[[ TASK INPUTS open ]]

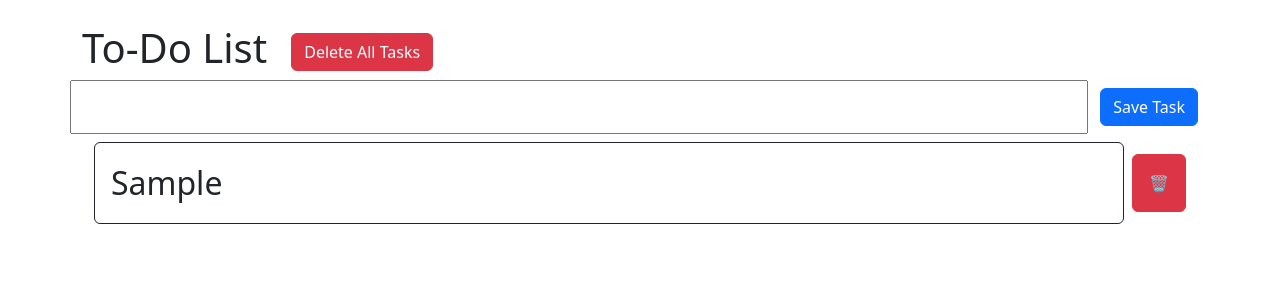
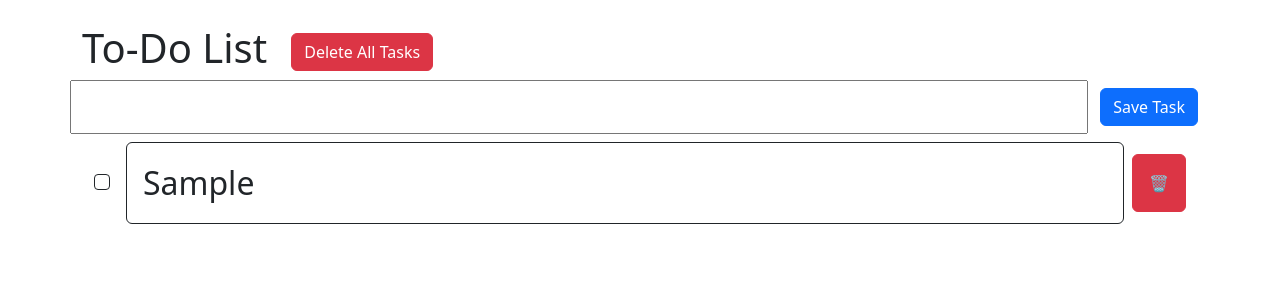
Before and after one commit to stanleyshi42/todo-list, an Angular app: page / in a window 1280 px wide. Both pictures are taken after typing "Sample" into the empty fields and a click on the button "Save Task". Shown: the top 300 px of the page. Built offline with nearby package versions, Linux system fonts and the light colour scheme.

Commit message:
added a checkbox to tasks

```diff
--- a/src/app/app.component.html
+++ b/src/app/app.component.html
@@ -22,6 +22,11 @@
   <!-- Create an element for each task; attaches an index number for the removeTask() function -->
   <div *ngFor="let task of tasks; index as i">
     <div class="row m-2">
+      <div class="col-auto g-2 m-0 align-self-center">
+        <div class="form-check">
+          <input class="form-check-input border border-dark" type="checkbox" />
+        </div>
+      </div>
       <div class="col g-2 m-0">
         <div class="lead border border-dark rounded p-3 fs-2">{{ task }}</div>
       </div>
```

[[ TASK INPUTS closed ]]

TRY IT » With "html" as the search string, filter the records and return each line that has it.

SOLUTION BELOW »
--- a/src/app/app.component.html
+++ b/src/app/app.component.html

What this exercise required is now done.